I always wondered about artists, and how their work must often be inspired by the people in their lives. What joy and pride it must bring someone to know that a beautiful love poem was penned in their name! And to an equal measure, what mixture of horror and sadness must accompany words about hate or betrayal.
I’ve written songs and poetry since I was in grade school, and my close friends often make fun of the fact that an overwhelming majority of my compositions are about happiness and love. In truth, it’s because I’ve often struggled with allowing myself to publish negative emotions about people.
What if they found out?
What might they think?
What would others think?
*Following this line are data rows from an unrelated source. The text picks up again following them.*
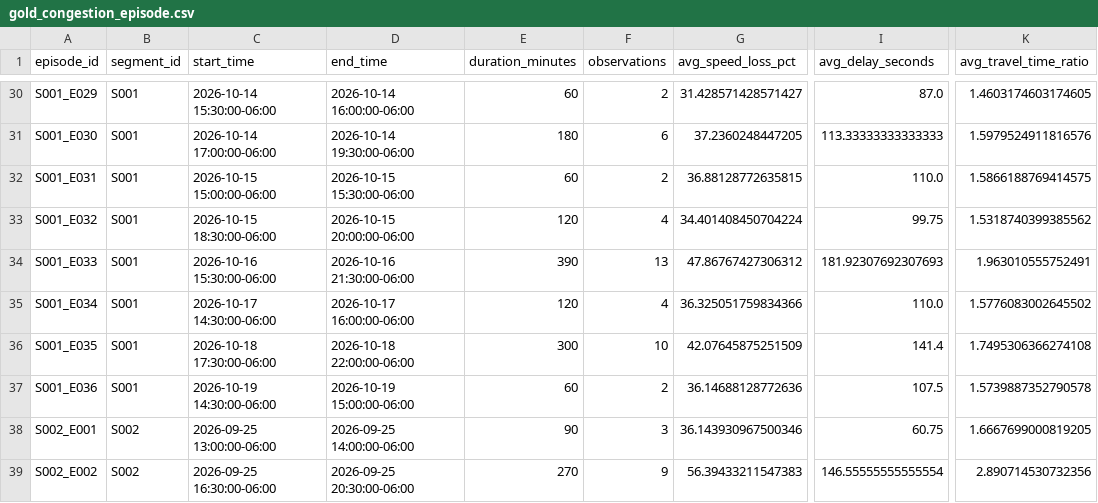
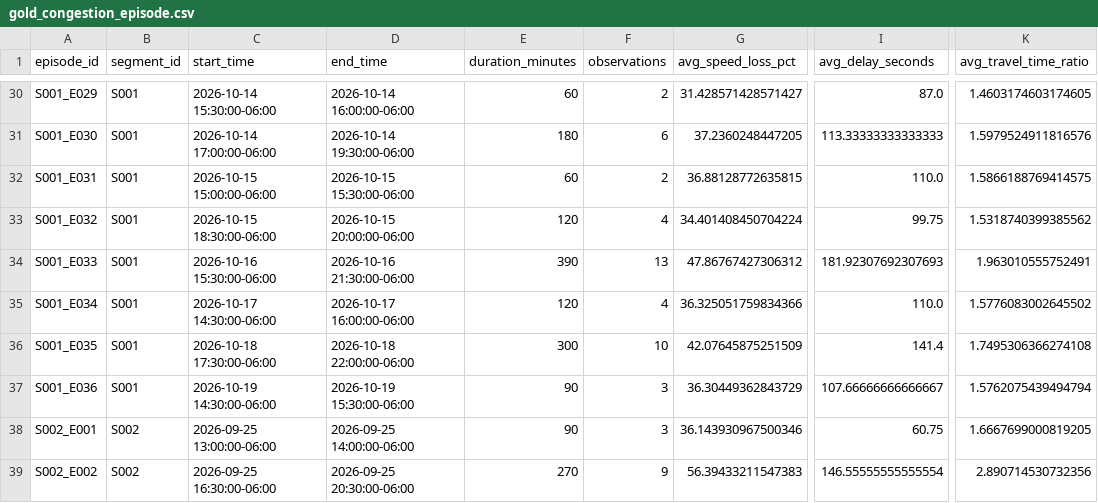
Before and after one commit to Git-Dante-22/Pachuca-Mobility, a CSV file: data/gold/traffic/gold_congestion_episode.csv, drawn as a sheet; only a part is shown, gaps mark what is left out; the diff names each change by its address in the sheet, - before the commit and + after, or states it on an @@ line.

```diff
--- a/data/gold/traffic/gold_congestion_episode.csv
+++ b/data/gold/traffic/gold_congestion_episode.csv
-D37 (end_time): 2026-10-19 15:00:00-06:00
+D37 (end_time): 2026-10-19 15:30:00-06:00
-E37 (duration_minutes): 60
+E37 (duration_minutes): 90
-F37 (observations): 2
+F37 (observations): 3
-G37 (avg_speed_loss_pct): 36.14688128772636
+G37 (avg_speed_loss_pct): 36.30449362843729
-I37 (avg_delay_seconds): 107.5
+I37 (avg_delay_seconds): 107.66666666666667
-K37 (avg_travel_time_ratio): 1.5739887352790578
+K37 (avg_travel_time_ratio): 1.5762075439494794
```
Also changed, not shown: data/gold/traffic/gold_traffic_30min_monitor.csv, data/gold/traffic/gold_traffic_30min_segment.csv, 1 other file.
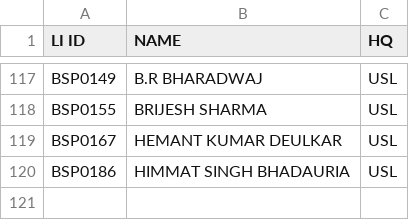
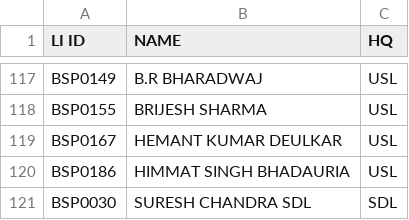
Before and after one commit to SrDeeOpBSP/BSP-Division-report, a CSV file: CLIMICRO.csv, drawn as a sheet; only a part is shown, gaps mark what is left out; the diff names each change by its address in the sheet, - before the commit and + after, or states it on an @@ line.

Commit message:
Update CLIMICRO.csv

```diff
--- a/CLIMICRO.csv
+++ b/CLIMICRO.csv
+row 121: BSP0030 | SURESH CHANDRA SDL | SDL
```
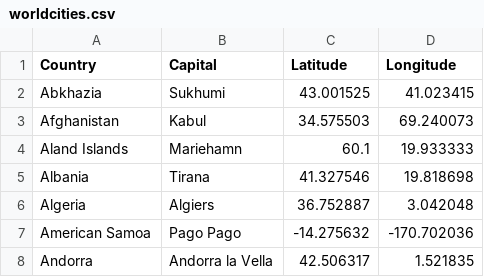
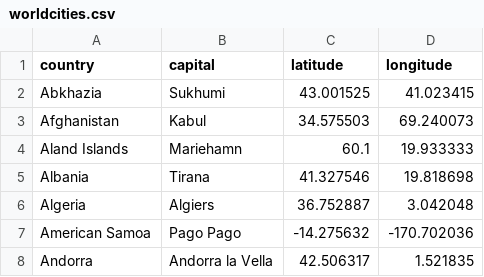
Before and after one commit to GeoTurkey/GMT_COURSES, a CSV file: worldcities.csv, drawn as a sheet; only a part is shown.

Commit message:
Update worldcities.csv

```diff
--- a/worldcities.csv
+++ b/worldcities.csv
@@ -1,2 +1,2 @@
-Country,Capital,Latitude,Longitude
+country,capital,latitude,longitude
 Abkhazia,Sukhumi,43.001525,41.023415
```
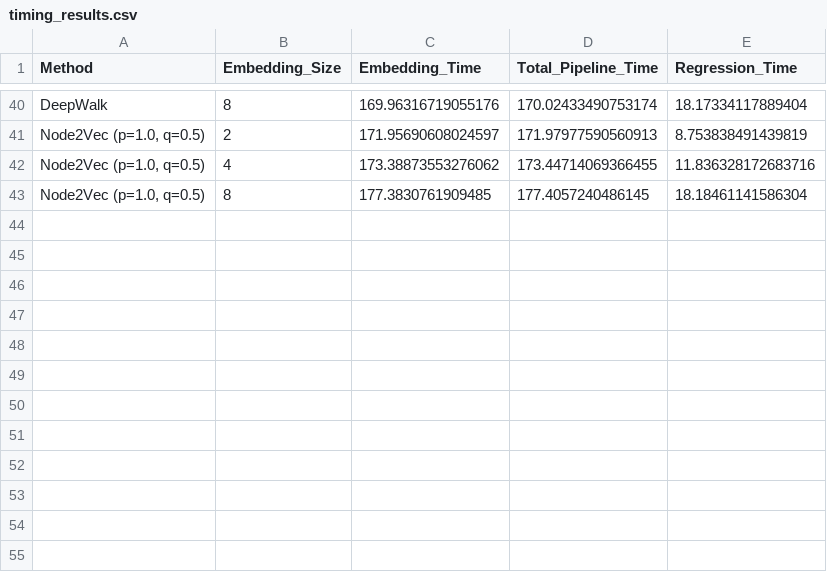
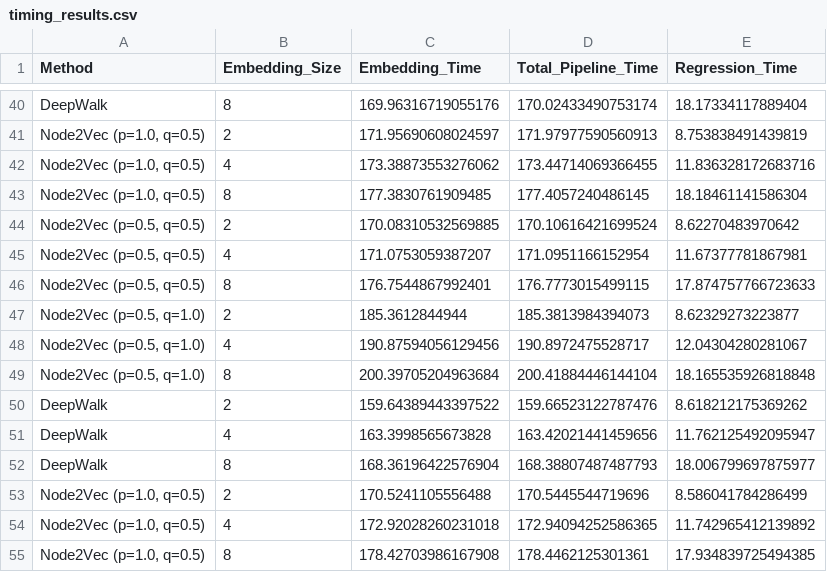
Before and after one commit to mamintoosi-papers-codes/House2Vec, a CSV file: results-gpu/MHD/timing_results.csv, drawn as a sheet; only a part is shown, gaps mark what is left out.

Commit message:
graph-method threshold ,50, 50

```diff
--- a/results-gpu/MHD/timing_results.csv
+++ b/results-gpu/MHD/timing_results.csv
@@ -43 +43,13 @@ DeepWalk,8,169.96316719055176,170.02433490753174,18.17334117889404
 "Node2Vec (p=1.0, q=0.5)",8,177.3830761909485,177.4057240486145,18.18461141586304
+"Node2Vec (p=0.5, q=0.5)",2,170.08310532569885,170.10616421699524,8.62270483970642
+"Node2Vec (p=0.5, q=0.5)",4,171.0753059387207,171.0951166152954,11.67377781867981
+"Node2Vec (p=0.5, q=0.5)",8,176.7544867992401,176.7773015499115,17.874757766723633
+"Node2Vec (p=0.5, q=1.0)",2,185.3612844944,185.3813984394073,8.62329273223877
+"Node2Vec (p=0.5, q=1.0)",4,190.87594056129456,190.8972475528717,12.04304280281067
+"Node2Vec (p=0.5, q=1.0)",8,200.39705204963684,200.41884446144104,18.165535926818848
+DeepWalk,2,159.64389443397522,159.66523122787476,8.618212175369262
+DeepWalk,4,163.3998565673828,163.42021441459656,11.762125492095947
+DeepWalk,8,168.36196422576904,168.38807487487793,18.006799697875977
+"Node2Vec (p=1.0, q=0.5)",2,170.5241105556488,170.5445544719696,8.586041784286499
+"Node2Vec (p=1.0, q=0.5)",4,172.92028260231018,172.94094252586365,11.742965412139892
+"Node2Vec (p=1.0, q=0.5)",8,178.42703986167908,178.4462125301361,17.934839725494385
```
Also changed, not shown: results-gpu/CA/embedding_size_results.csv, results-gpu/CA/final_results.csv, 14 other files.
Those questions and fears have filled my mind as I’ve dragged so many recordings to the recycling bin and rewritten so many stanzas to be less incensed or more anonymous. It’s simply safer to work with generalized emotions or undirected irreverence.
I think it really comes down to anonymity.
When I look at a famous painting or read a well-known poem, I’m generally blessed with uncertainty regarding what or who inspired it, and – most importantly – I can remain comfortably certain that it’s not about me. So, while I may consume, deconstruct, and analyze to the nth degree, even if that analysis leads me on a revealing, introspective tour of my own psyche, I am free take it there myself; I am unbiased and unhindered in my consumption. If, on the other hand, I know for a fact or I may surmise that there is any reasonable possibility that the artist had me – whether consciously or subconsciously – in mind when he or she created something, then the analysis immediately jumps to myself. I’ll agonize over being misunderstood or misinterpreted by his or her creation, and whether or not others enjoy or agree with the piece will be inextricably tied to its (potentially dubious) relationship to me.
Perhaps such is merely the lot of an artist.
It’s great responsibility to wield, and I don’t yet know if I’m mature enough to cast such empathy (née self-consciousness) aside. Even when writing fiction, I fret that my acquaintances who read it might recognize what pieces and parts I stole from them and injected into my prose. I’m careful to choose names that don’t coincide or rhyme with those of folks I know (“her name was… Fenelope…”), and I consciously tweak personality quirks and idiosyncrasies such that they don’t precisely line up with their real-world counterparts. It’s terribly time-consuming, of debatable effectiveness, and it no doubt stifles what few creative juices I can wring from this form.
Maybe the secret is to become big in Japan. Where no one knows what the hell I’m talking about anyway.